**Data to examine:**

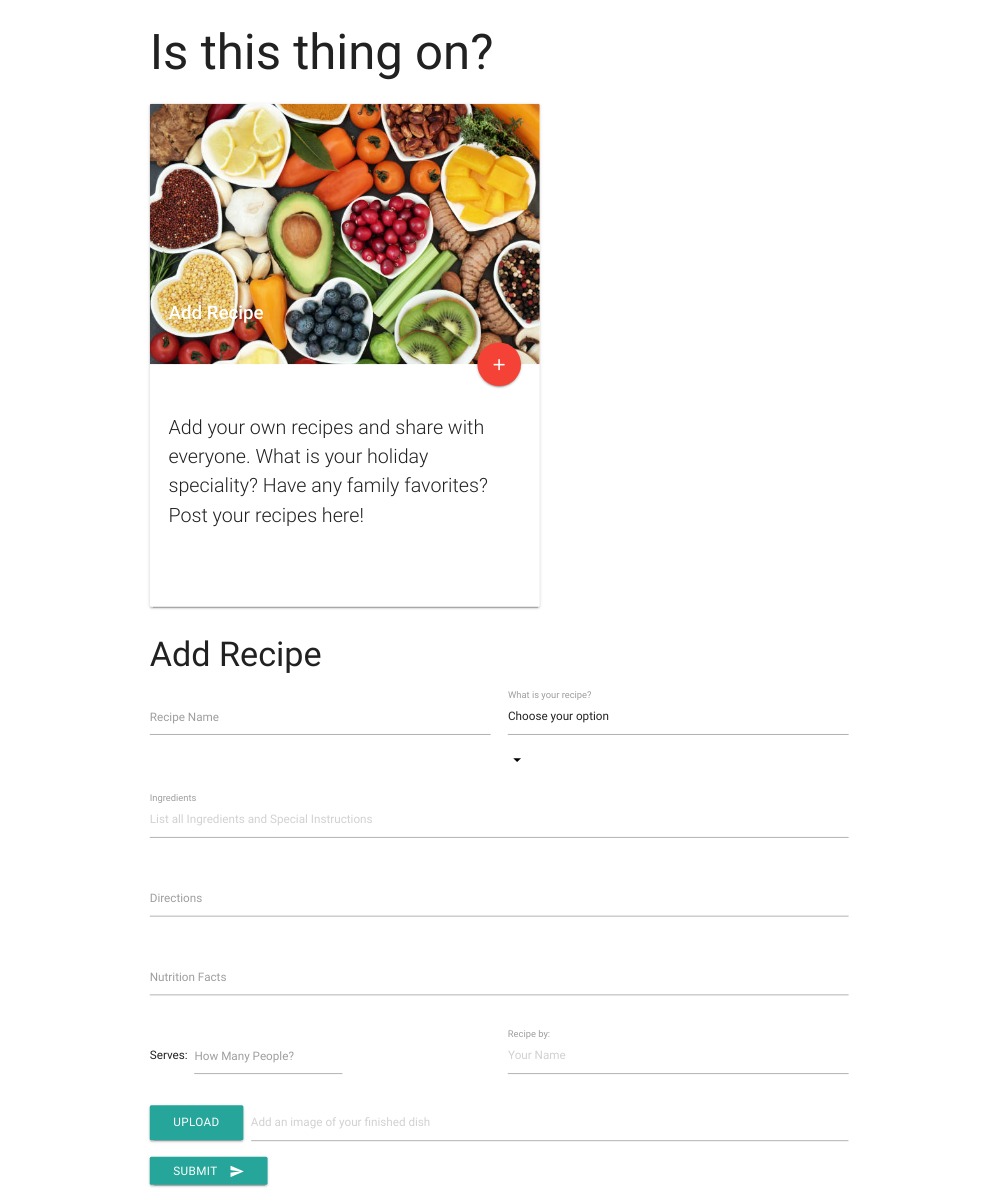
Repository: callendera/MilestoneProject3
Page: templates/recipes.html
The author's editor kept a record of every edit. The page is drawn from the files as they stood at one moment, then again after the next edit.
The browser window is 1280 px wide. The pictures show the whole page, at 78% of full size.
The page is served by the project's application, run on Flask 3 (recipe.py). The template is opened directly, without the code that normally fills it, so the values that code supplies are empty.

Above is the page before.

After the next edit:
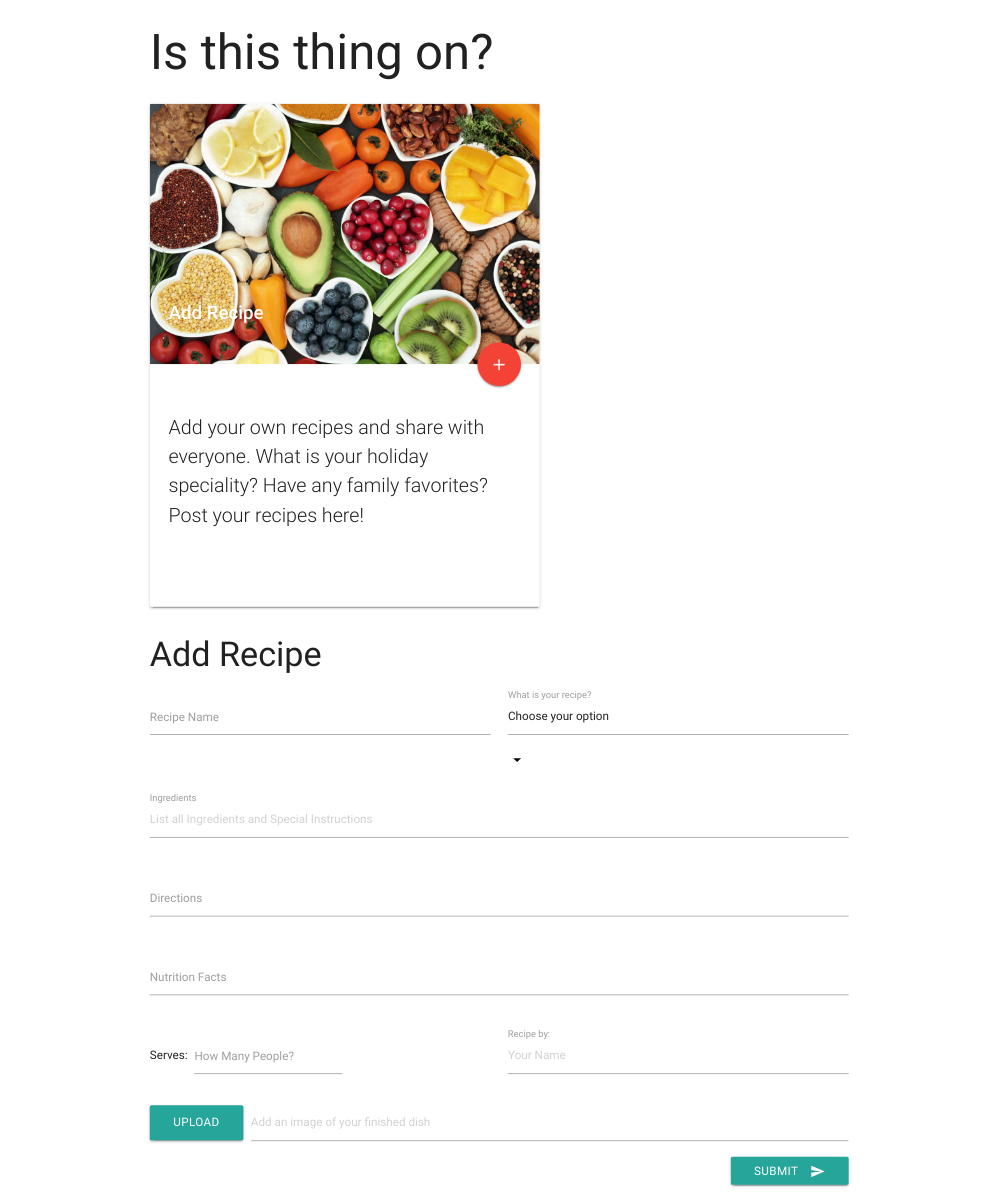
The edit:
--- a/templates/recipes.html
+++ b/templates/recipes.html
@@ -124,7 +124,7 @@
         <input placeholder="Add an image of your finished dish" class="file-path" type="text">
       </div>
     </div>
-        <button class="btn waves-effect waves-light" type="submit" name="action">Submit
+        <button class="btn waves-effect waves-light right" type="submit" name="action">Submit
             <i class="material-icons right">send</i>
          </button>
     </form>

...

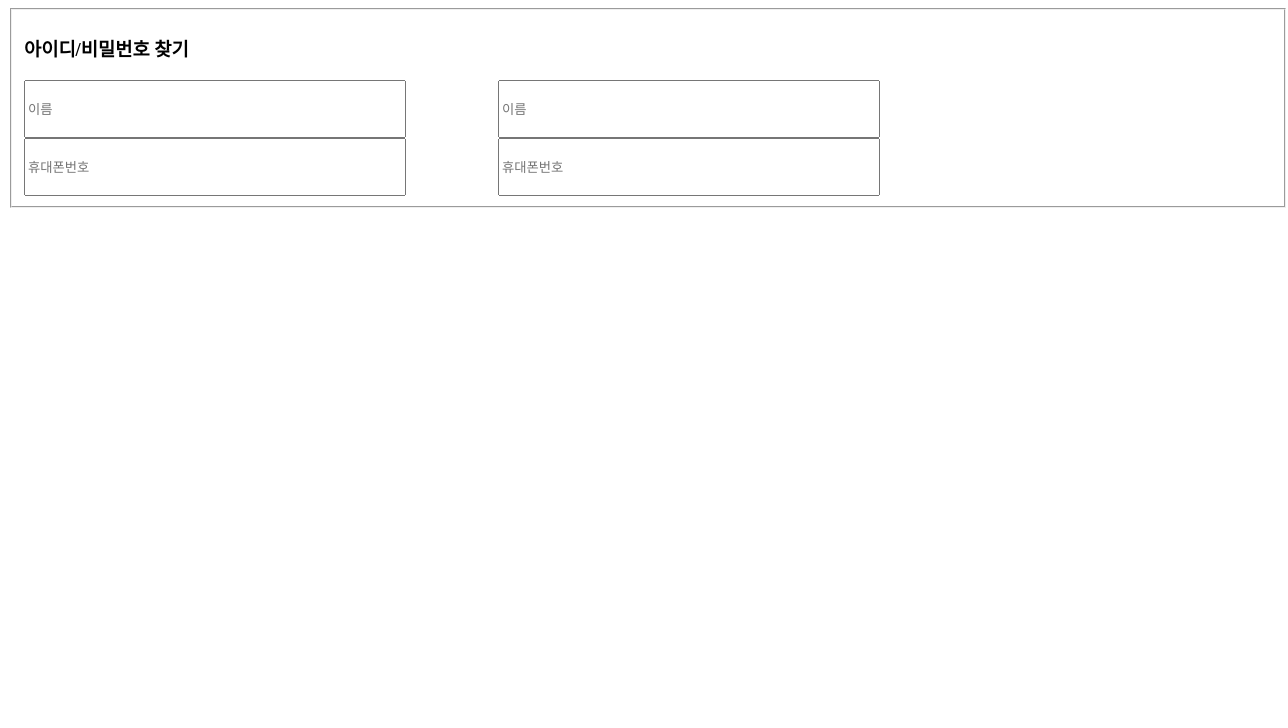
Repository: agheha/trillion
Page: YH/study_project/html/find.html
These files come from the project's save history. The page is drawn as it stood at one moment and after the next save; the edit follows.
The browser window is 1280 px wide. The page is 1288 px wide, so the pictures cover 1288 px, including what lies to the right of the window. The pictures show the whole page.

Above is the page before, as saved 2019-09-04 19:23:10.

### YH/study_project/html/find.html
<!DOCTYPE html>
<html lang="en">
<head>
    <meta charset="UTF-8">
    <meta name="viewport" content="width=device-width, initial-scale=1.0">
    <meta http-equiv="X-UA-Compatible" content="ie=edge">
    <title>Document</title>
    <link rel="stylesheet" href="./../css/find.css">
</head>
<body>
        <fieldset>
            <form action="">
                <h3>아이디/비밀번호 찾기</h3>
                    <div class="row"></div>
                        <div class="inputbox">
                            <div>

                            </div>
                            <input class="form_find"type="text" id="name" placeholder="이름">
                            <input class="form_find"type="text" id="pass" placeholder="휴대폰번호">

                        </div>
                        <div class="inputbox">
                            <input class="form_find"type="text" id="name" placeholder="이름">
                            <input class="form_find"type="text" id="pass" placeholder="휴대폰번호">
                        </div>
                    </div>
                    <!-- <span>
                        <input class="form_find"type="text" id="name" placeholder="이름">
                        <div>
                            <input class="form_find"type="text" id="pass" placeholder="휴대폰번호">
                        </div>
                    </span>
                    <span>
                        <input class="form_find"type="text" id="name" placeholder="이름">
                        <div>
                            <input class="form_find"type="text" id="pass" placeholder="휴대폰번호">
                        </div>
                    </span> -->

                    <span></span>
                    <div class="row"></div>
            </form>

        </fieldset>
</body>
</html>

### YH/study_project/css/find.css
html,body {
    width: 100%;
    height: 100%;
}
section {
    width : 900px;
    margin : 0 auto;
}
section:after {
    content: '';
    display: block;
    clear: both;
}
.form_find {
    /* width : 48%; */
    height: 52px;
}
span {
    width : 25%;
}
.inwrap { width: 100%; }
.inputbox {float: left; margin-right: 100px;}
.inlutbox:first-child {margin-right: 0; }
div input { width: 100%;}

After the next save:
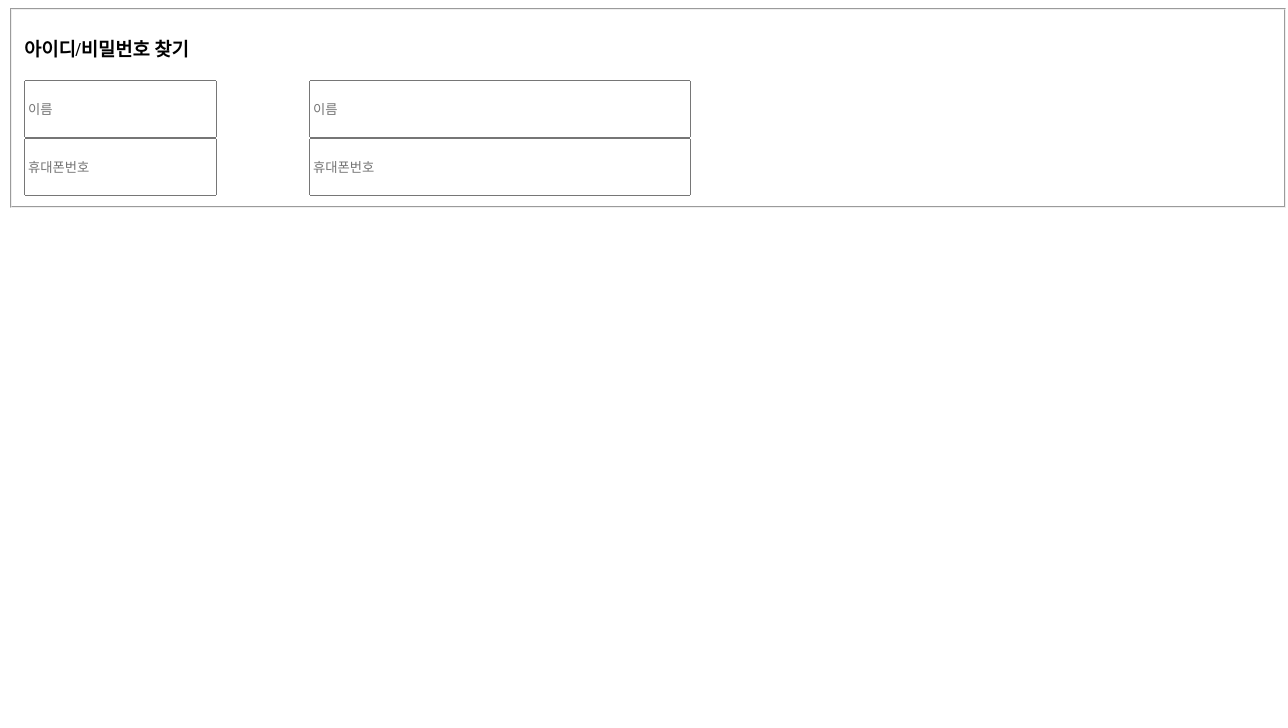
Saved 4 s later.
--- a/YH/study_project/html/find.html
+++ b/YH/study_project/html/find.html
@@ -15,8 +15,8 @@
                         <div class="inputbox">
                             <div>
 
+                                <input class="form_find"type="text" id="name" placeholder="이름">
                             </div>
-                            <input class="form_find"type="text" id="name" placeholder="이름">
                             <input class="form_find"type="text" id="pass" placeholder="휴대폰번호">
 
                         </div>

**Work item:**
The answer must be every line from the records above that contains "html".

**Output of the exercise:**
Page: templates/recipes.html
--- a/templates/recipes.html
+++ b/templates/recipes.html
Page: YH/study_project/html/find.html
### YH/study_project/html/find.html
<!DOCTYPE html>
<html lang="en">
</html>
html,body {
--- a/YH/study_project/html/find.html
+++ b/YH/study_project/html/find.html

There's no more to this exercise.